A fancy foot and a discerning eye for impeccable clothes was all it took for Carmel Snow, Editor-in-Chief of Harper’s Bazaar, to offer Diana Vreeland the job that would change fashion forever. Snow had a gift for recognizing talent and knew Mrs. Vreeland’s style savvy was just what Harper’s was missing, as neither she nor her esteemed Art Director, Alexey Brodovich, had a strong fashion background. The collaboration between this creative triumvirate would elevate Harper’s to the next level.
From the moment she stepped in as Fashion Editor in 1936, Mrs. Vreeland took to the part with her characteristic vigor and unconventionality. She was well known for her imaginative style, and Harper’s would provide the perfect platform to share her élan with the public.
Mrs. Vreeland’s reign at Harper’s coincided with the beginning of World War II and a pivotal shift in the fashion landscape — away from Paris and the rest of Europe to the uncharted frontier of American style. Mrs. Vreeland was in tune with the changing times, but never confined by them. Instead, she provided a luxurious, alternate universe through whimsy, color and beautiful clothes. A fine example of this was her celebrated advice column, “Why Don’t You?” in which she made wild suggestions that were equal parts decadent and amusing. “Why don’t you…have a yellow satin bed entirely quilted in butterflies?” It was Mrs. Vreeland’s fearlessness, deep love affair with fashion, and affinity for fantasy coupled with her strict work ethic that allowed her to succeed where others would flounder.
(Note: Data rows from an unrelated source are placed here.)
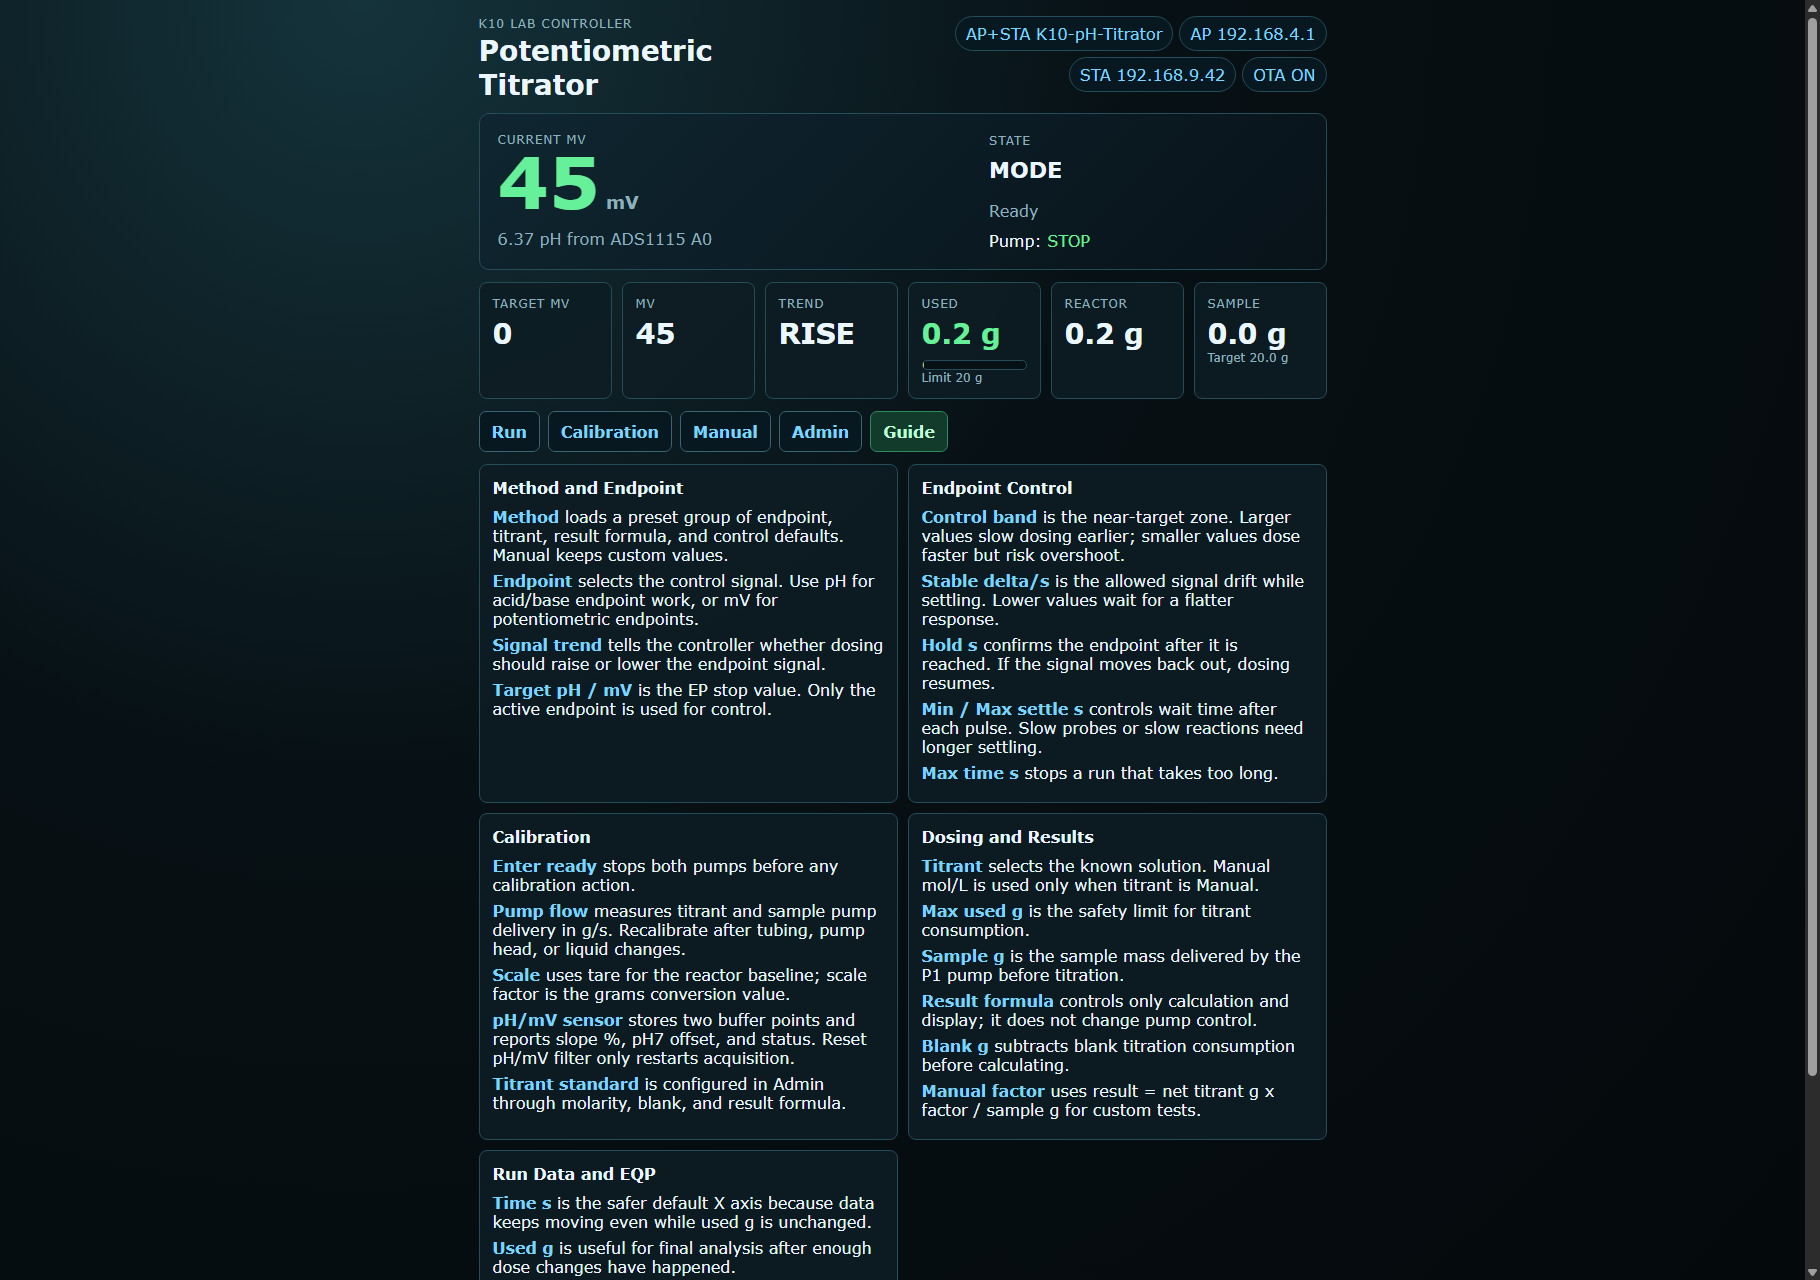
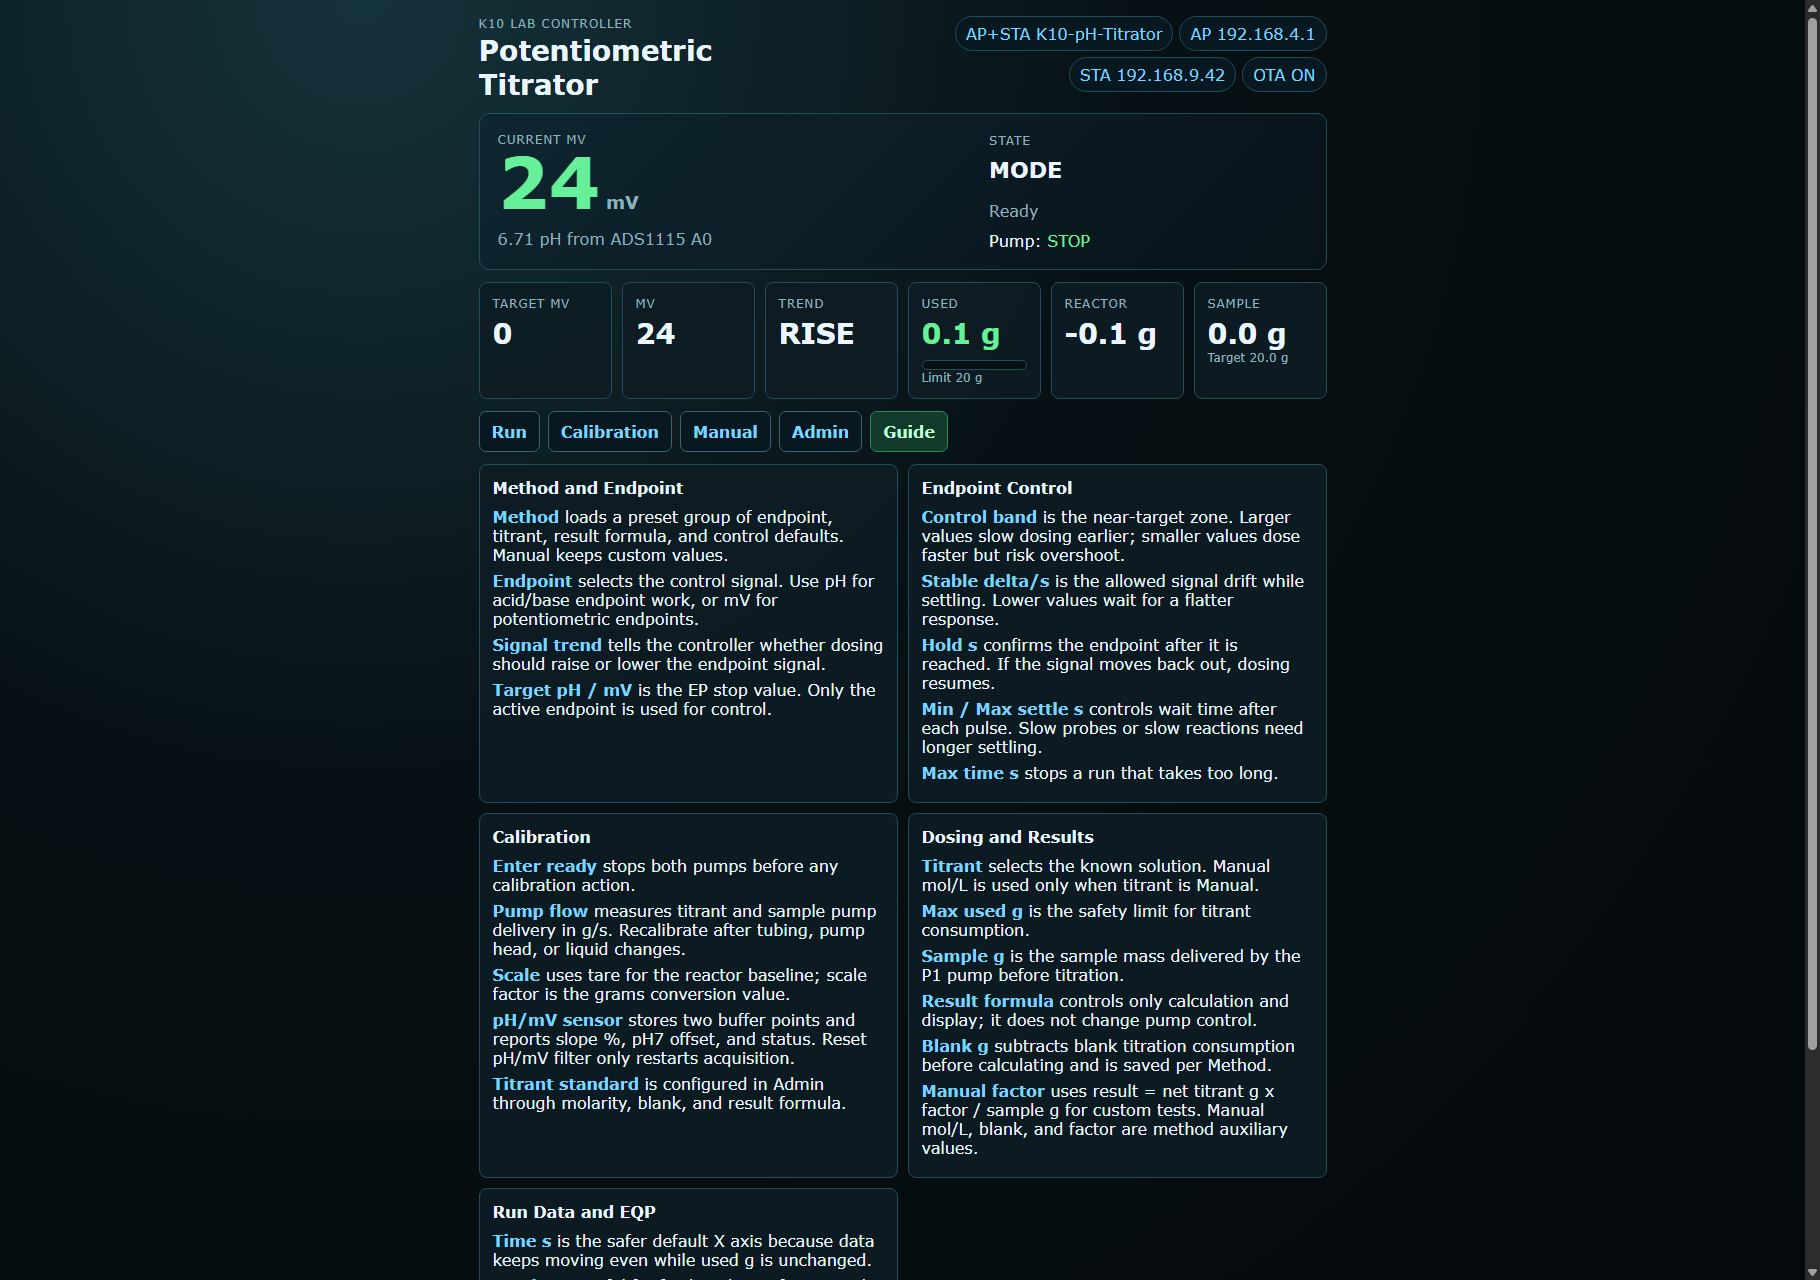
feat: persist method auxiliary values

diff --git a/README.md b/README.md
@@ -91,7 +91,8 @@ The project is evolving from a pH titrator into a general potentiometric titrato
 - [x] Web-side curves: browser records `/json` data, saves on the computer, and exports CSV/JSON.
 - [x] Lightweight EQP analysis: compute slope from curve data and mark the equivalence point.
 - [x] Result calculation for acid/base concentration, EDTA hardness, and manual factors.
-- [ ] Advanced features: learning titration, method workflow, blank values, sample series, and reports.
+- [x] Method-level blank and auxiliary values: store blank, manual molarity, and manual factor per Method.
+- [ ] Advanced features: method workflow, sample series, and reports.
 
 ---
 

diff --git a/README_CN.md b/README_CN.md
@@ -91,7 +91,8 @@ K10 (3.3 V I2C)          ADS1115 (0x49)           电子秤 (0x64)
 - [x] 网页曲线：浏览器记录 `/json` 数据，在电脑端保存并导出 CSV/JSON。
 - [x] 轻量 EQP：基于曲线数据计算斜率并标记等当点。
 - [x] 结果计算：支持酸碱浓度、EDTA 硬度和手动系数。
-- [ ] 高级能力：学习滴定、方法流程、空白值、系列样品和报告模板。
+- [x] 方法级空白值和辅助值：按 Method 保存 blank、手动浓度和手动系数。
+- [ ] 高级能力：方法流程、系列样品和报告模板。
 
 ---
 

diff --git a/docs/ROADMAP_CN.md b/docs/ROADMAP_CN.md
@@ -136,7 +136,7 @@
 
 - [x] 学习滴定：根据一轮曲线推荐 controlBand、stableDelta 和 settle 参数。
 - [ ] 方法流程编辑器：组合取样、混合、滴定、清洗、计算、报告等步骤。
-- [ ] 空白值和辅助值管理。
+- [x] 空白值和辅助值管理：按 Method 保存 blank、手动浓度和手动系数。
 - [ ] 系列样品记录。
 - [ ] 报告模板。
 

diff --git a/docs/MANUAL.md b/docs/MANUAL.md
@@ -307,6 +307,7 @@ Open the controller IP in a browser.
 - **Result formula**: acid/base concentration, EDTA total hardness (mg/L as CaCO3), or manual factor.
 - **Blank g**: blank titration consumption subtracted from titrant use before calculation.
 - **Manual factor**: conversion factor used by the manual result formula.
+- **Auxiliary value storage**: `Manual mol/L`, `Blank g`, and `Manual factor` are saved per current Method. Editing them does not switch the Method to Manual.
 - **WiFi**: STA SSID and password. Saved to flash; controller restarts automatically.
 
 ### Guide Parameter Notes

diff --git a/docs/MANUAL_CN.md b/docs/MANUAL_CN.md
@@ -307,6 +307,7 @@ pH 稳定后，状态变为 **Running（运行中）**，滴定循环开始。
 - **Result formula**：酸碱浓度、EDTA 总硬度（mg/L as CaCO3）或手动系数。
 - **Blank g**：空白滴定消耗量，计算结果时从滴定剂用量中扣除。
 - **Manual factor**：手动公式使用的换算系数。
+- **辅助值保存**：`Manual mol/L`、`Blank g` 和 `Manual factor` 按当前 Method 单独保存；修改这些值不会把方法切换成 Manual。
 - **WiFi**：STA 的 SSID 和密码。保存后自动重启。
 
 ### Guide 参数说明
During her 26 years at Harper’s, Mrs. Vreeland pioneered the role of Fashion Editor, imbuing the editorial pages with her unique sensibility and making her greatest contributions to the world of fashion. She collaborated with the leading photographers including Richard Avedon, Louise Dahl-Wolfe, Lillian Bassman, Toni Frissell and Baron George Hoyningen-Huene. Ultimately, the fashion pages became an embodiment of her taste, not only influencing her readership, but also providing a blueprint for designers and setting a precedent for style that would long outlast her reign at Harper’s.
Photograph of Diana Vreeland by: Louise Dahl-Wolfe, August 1941
Photographs by: (Clockwise From Top Left) Herbert Matter, Erwin Blumenfeld, Louise Dahl-Wolfe, Ernst Beadle, Louise Dahl-Wolfe